Sperm Bank Wants Donations from IDF Vets

Centers Await Israeli Health Ministry Regulations

By Haaretz

Published February 09, 2012.
  • Print
  • Share Share

The Health Ministry has yet to issue updated regulations governing the collection or use of sperm donations in Israel, even though the state comptroller called for such rules in 2007.

As a result, Israel’s 15 sperm banks, two of them privately run, are operating in a regulatory fog that can present ethical problems and increases the very slight risk of two siblings later marrying each other, though no such case is known to have occurred in the decades that donor inseminations have been performed.

Two private sperm banks, Cryobank, in operation a little over a year, and Superm, launched a few months ago, were opened in response to an increasing demand for donor sperm that isn’t being met by the 13 public sperm banks that operate in hospitals, only seven of which are really active. They are also setting their own criteria for sperm donors.

For example, Cryobank, which operates at the Assouta Medical Center in Rishon Lezion, only accepts sperm donations from army veterans, while the other private sperm bank, Superm in Tel Aviv, won’t take sperm from men over 30.

“The criteria of army service is just another layer of donor screening, since the army has already evaluated them and declared them healthy,” Assouta Medical Center explained. “There is nothing ideological about this.”

Some 350 babies are born annually in Israel from donor sperm.

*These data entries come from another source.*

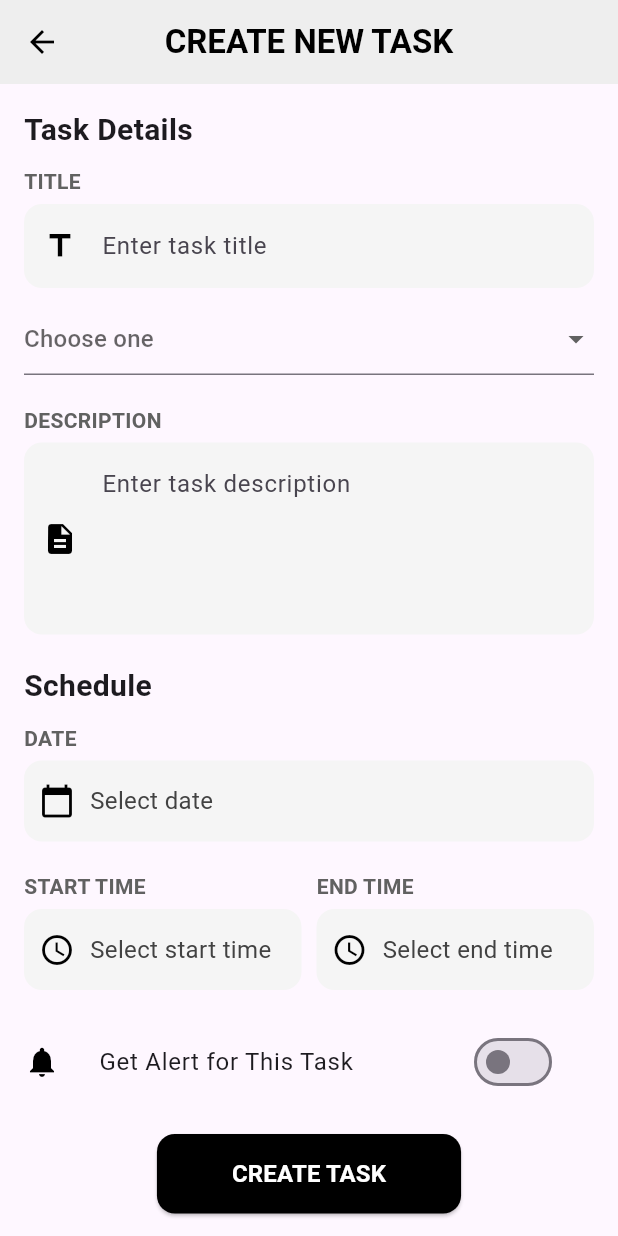
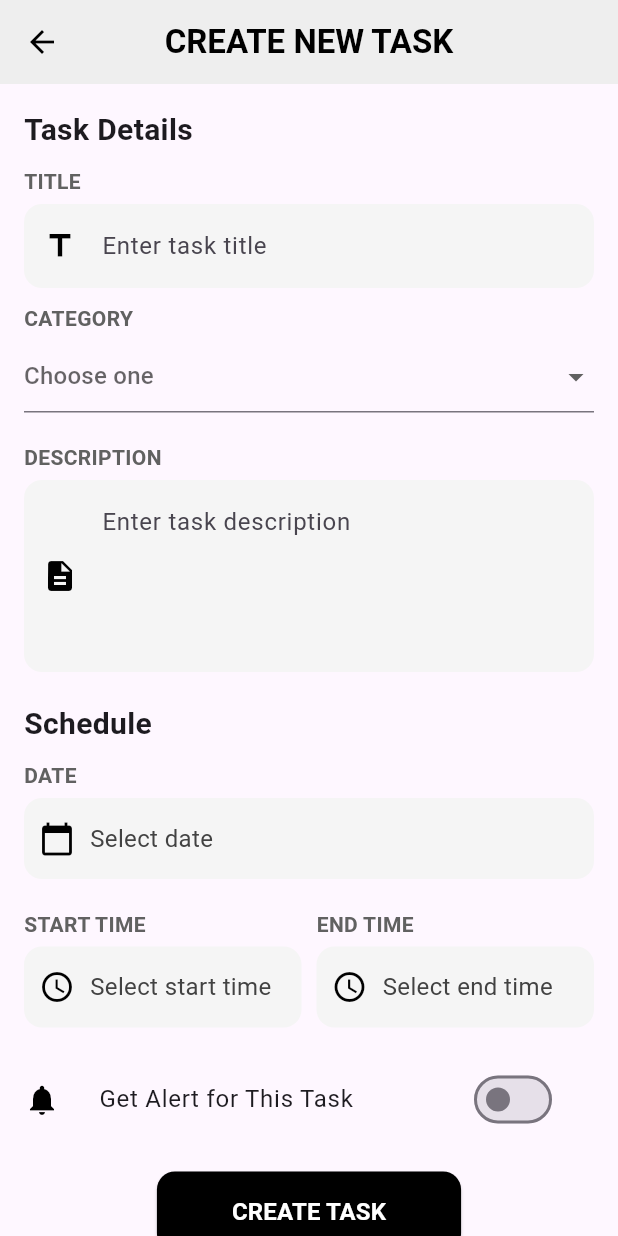
Before and after one commit to zliu46/partners, a Flutter app: the CreateTaskPage screen opened by its route, on a phone screen of 412 x 824 dp. Run offline on Flutter 3.47's test engine with Material 3 defaults, Android fonts, the phone set to English and light mode, and no system bars; our stand-ins replace firebase_auth, firebase_core, table_calendar; missing offline and left inert: dart:ffi; accounts and stored records are empty.

Commit message:
add category label to create task page

```diff
--- a/lib/pages/create_task_page.dart
+++ b/lib/pages/create_task_page.dart
@@ -96,6 +96,18 @@ class _CreateTaskPageState extends State<CreateTaskPage> {
                   controller: _titleController,
                 ),
                 SizedBox(height: 10.0),
+                // category
+                Column(crossAxisAlignment: CrossAxisAlignment.start, children: [
+                  Text(
+                    "CATEGORY",
+                    style: TextStyle(
+                      fontWeight: FontWeight.bold,
+                      fontSize: 14.0,
+                      color: Colors.grey[700],
+                    ),
+                  ),
+                  SizedBox(height: 5.0),
+                ]),
                 _categoryPicker(taskProvider),
                 SizedBox(height: 20.0),
                 _buildInputField(
@@ -175,9 +187,14 @@ class _CreateTaskPageState extends State<CreateTaskPage> {
                   child: ElevatedButton(
                     onPressed: () {
                       // Ensure required fields are filled
-                      if (_titleController.text.isEmpty || _category == null || _selectedDate == null || _startTime == null) {
+                      if (_titleController.text.isEmpty ||
+                          _category == null ||
+                          _selectedDate == null ||
+                          _startTime == null) {
                         ScaffoldMessenger.of(context).showSnackBar(
-                          SnackBar(content: Text('Please fill in all required fields')),
+                          SnackBar(
+                              content:
+                                  Text('Please fill in all required fields')),
                         );
                         return;
                       }
@@ -192,21 +209,20 @@ class _CreateTaskPageState extends State<CreateTaskPage> {
                               _selectedDate!.day,
                               _startTime!.hour,
                               _startTime!.minute),
-                        _endTime != null ? DateTime(
+                          _endTime != null
+                              ? DateTime(
                                   _selectedDate!.year,
                                   _selectedDate!.month,
                                   _selectedDate!.day,
                                   _endTime!.hour,
                                   _endTime!.minute)
-                            : null
-                      );
+                              : null);
                       // Show a success message
                       ScaffoldMessenger.of(context).showSnackBar(
                         SnackBar(content: Text('Task added successfully!')),
                       );
                       Navigator.pop(context);
                       // Handle task creation logic
-                      // You can use _selectedDate, _startTime, and _endTime here
                     },
                     style: ElevatedButton.styleFrom(
                       padding: EdgeInsets.symmetric(
```
Also changed, not shown: 1 other file. Lines whose indentation alone changed are shown as unchanged.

The current regulations governing sperm donations date back to 1992. The updated Health Ministry regulations, which have been drawn up but have yet to be issued, would govern what genetic tests should be performed on both the donors and the women applying to be inseminated and would codify the trustee role the sperm bank must play, should the father ever need to be identified by a state or Rabbinical court.

For more, go to haaretz.com


The Jewish Daily Forward welcomes reader comments in order to promote thoughtful discussion on issues of importance to the Jewish community. In the interest of maintaining a civil forum, The Jewish Daily Forwardrequires that all commenters be appropriately respectful toward our writers, other commenters and the subjects of the articles. Vigorous debate and reasoned critique are welcome; name-calling and personal invective are not. While we generally do not seek to edit or actively moderate comments, our spam filter prevents most links and certain key words from being posted and The Jewish Daily Forward reserves the right to remove comments for any reason.





Find us on Facebook!
  • Could Spider-Man be Jewish? Andrew Garfield thinks so.
  • Most tasteless video ever? A new video shows Jesus Christ dying at Auschwitz.
  • "It’s the smell that hits me first — musty, almost sweet, emanating from the green felt that cradles each piece of silver cutlery in its own place." Only one week left to submit! Tell us the story of your family's Jewish heirloom.
  • Mazel tov to Chelsea Clinton and Marc Mezvinsky!
  • If it's true, it's pretty terrifying news.
  • “My mom went to cook at the White House and all I got was this tiny piece of leftover raspberry ganache."
  • Planning on catching "Fading Gigolo" this weekend? Read our review.
  • A new initiative will spend $300 million a year towards strengthening Israel's relationship with the Diaspora. http://jd.fo/q3Iaj Is this money spent wisely?
  • Lusia Horowitz left pre-state Israel to fight fascism in Spain — and wound up being captured by the Nazis and sent to die at Auschwitz. Share her remarkable story — told in her letters.
  • Vered Guttman doesn't usually get nervous about cooking for 20 people, even for Passover. But last night was a bit different. She was cooking for the Obamas at the White House Seder.
  • A grumpy Jewish grandfather is wary of his granddaughter's celebrating Easter with the in-laws. But the Seesaw says it might just make her appreciate Judaism more. What do you think?
  • “Twist and Shout.” “Under the Boardwalk.” “Brown-Eyed Girl.” What do these great songs have in common? A forgotten Jewish songwriter. We tracked him down.
  • What can we learn from tragedies like the rampage in suburban Kansas City? For one thing, we must keep our eyes on the real threats that we as Jews face.
  • When is a legume not necessarily a legume? Philologos has the answer.
  • from-cache

Would you like to receive updates about new stories?




















We will not share your e-mail address or other personal information.

Already subscribed? Manage your subscription.